» EXERCISE PROMPT
In the listing below, how many lines carry the word "readed"? Reply with only the number.

» INFORMATION SUPPLIED
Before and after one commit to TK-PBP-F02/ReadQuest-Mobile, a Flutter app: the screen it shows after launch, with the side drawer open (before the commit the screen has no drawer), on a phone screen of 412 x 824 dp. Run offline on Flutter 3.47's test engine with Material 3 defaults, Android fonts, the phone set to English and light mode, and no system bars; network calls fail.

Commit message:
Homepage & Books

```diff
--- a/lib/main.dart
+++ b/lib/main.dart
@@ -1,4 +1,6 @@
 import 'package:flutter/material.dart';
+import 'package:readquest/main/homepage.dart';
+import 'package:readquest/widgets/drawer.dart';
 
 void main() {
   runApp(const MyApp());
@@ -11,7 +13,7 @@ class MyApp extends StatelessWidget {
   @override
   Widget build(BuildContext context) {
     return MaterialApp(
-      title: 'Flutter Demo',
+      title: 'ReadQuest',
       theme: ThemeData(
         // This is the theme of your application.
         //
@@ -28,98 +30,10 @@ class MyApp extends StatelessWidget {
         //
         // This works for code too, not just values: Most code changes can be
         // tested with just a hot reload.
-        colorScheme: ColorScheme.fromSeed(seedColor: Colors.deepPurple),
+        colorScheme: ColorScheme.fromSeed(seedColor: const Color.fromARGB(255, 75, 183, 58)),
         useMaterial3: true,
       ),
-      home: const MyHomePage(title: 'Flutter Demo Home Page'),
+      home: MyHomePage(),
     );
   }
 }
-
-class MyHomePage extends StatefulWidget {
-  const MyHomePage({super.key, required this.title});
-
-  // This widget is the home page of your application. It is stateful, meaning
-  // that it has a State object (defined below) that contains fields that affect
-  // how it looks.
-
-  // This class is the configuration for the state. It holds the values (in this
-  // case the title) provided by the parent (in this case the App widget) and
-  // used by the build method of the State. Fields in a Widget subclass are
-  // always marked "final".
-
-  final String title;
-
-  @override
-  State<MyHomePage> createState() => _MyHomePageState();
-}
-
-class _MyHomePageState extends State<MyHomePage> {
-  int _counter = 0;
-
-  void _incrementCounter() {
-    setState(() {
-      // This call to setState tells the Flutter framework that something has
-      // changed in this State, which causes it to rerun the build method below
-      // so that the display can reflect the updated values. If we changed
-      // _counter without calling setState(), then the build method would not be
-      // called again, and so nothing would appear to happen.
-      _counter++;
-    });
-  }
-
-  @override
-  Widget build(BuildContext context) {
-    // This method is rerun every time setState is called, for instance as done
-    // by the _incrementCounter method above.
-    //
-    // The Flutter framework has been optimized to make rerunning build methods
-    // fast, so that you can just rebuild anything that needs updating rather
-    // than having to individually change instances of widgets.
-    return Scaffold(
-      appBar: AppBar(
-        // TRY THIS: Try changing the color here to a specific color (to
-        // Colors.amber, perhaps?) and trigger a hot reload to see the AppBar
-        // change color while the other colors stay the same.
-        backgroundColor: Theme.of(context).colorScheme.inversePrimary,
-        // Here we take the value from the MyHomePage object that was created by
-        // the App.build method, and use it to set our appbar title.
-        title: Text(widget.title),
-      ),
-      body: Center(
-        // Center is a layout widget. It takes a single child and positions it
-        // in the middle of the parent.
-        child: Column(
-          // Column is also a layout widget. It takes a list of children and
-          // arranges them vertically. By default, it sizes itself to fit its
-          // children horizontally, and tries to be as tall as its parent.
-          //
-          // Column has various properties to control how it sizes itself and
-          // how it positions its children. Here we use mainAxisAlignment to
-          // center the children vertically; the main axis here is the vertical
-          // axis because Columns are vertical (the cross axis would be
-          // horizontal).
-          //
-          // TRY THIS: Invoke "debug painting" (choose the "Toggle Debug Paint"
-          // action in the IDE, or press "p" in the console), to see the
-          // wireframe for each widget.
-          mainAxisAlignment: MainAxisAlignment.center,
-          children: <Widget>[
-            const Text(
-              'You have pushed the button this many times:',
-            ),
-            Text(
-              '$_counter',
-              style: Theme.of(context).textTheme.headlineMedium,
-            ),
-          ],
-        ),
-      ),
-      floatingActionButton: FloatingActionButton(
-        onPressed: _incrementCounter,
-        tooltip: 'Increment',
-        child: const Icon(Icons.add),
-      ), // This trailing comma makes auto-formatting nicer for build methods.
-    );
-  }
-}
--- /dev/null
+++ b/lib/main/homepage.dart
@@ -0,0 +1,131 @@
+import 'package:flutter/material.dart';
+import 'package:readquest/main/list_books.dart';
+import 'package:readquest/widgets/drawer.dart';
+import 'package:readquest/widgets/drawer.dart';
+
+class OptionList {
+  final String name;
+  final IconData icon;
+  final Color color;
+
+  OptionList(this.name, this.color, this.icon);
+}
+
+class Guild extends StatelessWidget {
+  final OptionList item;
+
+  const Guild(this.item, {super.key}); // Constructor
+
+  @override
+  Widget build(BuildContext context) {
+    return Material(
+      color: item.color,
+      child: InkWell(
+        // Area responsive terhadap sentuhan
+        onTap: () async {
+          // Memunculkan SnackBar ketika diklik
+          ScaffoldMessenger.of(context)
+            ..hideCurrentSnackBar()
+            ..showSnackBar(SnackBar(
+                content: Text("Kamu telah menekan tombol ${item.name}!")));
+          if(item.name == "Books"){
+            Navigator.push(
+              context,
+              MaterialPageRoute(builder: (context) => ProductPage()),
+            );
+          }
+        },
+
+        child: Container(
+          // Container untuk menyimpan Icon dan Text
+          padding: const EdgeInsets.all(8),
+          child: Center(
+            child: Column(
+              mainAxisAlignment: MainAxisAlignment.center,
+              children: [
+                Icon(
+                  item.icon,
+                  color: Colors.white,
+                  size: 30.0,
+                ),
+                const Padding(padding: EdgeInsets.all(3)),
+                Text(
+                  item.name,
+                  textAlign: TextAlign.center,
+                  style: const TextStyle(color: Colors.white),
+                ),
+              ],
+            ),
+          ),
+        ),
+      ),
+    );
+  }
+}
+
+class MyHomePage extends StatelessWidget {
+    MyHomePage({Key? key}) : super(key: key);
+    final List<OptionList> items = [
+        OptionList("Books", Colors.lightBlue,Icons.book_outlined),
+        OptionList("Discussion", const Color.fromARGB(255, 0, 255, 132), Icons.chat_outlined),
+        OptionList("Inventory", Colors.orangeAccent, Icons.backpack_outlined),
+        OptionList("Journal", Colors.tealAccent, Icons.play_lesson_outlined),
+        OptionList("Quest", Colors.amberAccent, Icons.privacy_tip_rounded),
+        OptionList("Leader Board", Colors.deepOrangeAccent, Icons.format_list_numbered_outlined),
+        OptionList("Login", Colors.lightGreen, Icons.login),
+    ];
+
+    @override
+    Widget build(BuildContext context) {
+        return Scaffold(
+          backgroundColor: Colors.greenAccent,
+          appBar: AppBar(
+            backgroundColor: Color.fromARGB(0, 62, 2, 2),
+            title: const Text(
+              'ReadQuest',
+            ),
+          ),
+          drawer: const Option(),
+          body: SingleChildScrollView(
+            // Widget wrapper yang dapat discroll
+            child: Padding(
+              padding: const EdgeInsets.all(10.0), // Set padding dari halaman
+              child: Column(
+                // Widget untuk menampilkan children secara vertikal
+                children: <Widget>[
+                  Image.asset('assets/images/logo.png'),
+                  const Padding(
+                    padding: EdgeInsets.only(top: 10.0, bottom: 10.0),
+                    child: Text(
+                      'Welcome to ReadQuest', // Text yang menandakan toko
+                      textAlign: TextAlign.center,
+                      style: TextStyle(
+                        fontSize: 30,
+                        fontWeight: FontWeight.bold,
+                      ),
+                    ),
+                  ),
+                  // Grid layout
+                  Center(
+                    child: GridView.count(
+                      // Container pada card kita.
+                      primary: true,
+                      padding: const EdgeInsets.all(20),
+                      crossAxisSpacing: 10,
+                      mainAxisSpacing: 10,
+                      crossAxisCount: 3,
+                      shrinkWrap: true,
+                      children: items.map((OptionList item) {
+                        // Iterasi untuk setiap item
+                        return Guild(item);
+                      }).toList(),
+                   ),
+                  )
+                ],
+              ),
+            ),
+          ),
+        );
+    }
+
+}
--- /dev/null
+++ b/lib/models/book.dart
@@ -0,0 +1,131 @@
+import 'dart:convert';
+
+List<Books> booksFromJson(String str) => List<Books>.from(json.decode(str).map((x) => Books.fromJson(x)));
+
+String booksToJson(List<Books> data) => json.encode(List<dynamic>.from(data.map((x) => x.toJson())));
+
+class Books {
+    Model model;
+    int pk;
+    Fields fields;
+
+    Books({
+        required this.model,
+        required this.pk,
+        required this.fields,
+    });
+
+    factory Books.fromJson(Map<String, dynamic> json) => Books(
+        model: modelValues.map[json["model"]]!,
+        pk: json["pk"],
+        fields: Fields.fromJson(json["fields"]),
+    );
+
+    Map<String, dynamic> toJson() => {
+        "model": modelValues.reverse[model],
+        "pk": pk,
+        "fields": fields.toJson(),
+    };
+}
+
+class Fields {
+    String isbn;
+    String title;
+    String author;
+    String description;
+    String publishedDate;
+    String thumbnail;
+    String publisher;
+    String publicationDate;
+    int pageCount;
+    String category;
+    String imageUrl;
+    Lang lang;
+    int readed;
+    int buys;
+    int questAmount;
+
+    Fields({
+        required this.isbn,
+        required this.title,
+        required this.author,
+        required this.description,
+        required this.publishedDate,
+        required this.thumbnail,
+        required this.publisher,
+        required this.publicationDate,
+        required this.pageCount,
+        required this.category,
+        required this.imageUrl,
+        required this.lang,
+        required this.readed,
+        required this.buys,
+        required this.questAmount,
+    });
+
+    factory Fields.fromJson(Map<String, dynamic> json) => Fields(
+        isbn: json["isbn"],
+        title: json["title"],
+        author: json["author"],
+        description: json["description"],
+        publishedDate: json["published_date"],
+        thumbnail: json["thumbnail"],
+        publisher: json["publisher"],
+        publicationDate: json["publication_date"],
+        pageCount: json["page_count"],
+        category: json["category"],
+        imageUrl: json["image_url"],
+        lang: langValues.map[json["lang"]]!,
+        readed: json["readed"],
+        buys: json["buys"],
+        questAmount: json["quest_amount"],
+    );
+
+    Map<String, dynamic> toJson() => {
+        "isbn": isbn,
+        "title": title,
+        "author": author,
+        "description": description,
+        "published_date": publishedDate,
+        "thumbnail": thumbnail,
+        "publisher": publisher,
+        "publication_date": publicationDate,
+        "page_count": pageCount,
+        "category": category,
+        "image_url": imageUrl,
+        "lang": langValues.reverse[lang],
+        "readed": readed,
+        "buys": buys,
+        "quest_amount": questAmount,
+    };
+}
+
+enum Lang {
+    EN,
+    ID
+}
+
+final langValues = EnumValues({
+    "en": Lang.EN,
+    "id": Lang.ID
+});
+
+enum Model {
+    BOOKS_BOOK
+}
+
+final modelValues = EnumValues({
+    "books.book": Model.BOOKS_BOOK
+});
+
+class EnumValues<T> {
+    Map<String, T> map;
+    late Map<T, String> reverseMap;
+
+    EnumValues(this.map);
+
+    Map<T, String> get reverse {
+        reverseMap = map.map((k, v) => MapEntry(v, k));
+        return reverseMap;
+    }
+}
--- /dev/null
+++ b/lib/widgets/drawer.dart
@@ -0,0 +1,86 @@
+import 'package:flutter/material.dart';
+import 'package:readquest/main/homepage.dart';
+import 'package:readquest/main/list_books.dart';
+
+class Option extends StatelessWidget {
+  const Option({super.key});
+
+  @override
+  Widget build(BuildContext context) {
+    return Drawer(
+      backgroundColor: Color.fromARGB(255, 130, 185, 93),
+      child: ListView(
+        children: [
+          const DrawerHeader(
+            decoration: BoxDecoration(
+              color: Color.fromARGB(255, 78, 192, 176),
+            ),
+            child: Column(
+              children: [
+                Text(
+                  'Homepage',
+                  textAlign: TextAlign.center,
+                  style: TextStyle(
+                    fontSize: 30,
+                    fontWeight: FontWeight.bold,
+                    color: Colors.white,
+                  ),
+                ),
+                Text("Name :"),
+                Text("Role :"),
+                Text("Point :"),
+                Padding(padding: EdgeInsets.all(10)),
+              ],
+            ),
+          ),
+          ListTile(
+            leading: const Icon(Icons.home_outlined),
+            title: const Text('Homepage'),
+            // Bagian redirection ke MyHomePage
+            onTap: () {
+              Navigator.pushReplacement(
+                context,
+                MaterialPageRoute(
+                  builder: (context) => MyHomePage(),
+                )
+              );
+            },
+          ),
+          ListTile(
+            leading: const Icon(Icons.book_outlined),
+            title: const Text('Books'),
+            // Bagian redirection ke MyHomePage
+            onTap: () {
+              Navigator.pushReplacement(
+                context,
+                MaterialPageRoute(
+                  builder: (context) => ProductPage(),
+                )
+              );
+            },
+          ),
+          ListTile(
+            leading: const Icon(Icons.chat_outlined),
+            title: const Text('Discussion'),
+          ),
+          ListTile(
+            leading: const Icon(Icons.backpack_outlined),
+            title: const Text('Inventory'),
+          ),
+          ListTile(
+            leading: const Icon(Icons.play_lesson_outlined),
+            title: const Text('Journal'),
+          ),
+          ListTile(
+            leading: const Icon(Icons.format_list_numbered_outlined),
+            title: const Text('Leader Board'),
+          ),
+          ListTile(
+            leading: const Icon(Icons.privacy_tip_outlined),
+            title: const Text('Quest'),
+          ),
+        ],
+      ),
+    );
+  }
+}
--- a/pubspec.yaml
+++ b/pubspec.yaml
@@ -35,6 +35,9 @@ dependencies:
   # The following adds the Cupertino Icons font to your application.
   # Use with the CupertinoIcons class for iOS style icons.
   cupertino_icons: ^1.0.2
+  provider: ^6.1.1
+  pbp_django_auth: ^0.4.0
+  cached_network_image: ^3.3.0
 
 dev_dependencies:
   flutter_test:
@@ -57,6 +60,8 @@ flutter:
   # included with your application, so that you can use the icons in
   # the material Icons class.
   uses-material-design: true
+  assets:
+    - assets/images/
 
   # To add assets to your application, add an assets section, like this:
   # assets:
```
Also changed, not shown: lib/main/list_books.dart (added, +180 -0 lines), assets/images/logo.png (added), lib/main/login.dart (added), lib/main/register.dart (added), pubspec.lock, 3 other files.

» TASK SOLUTION
4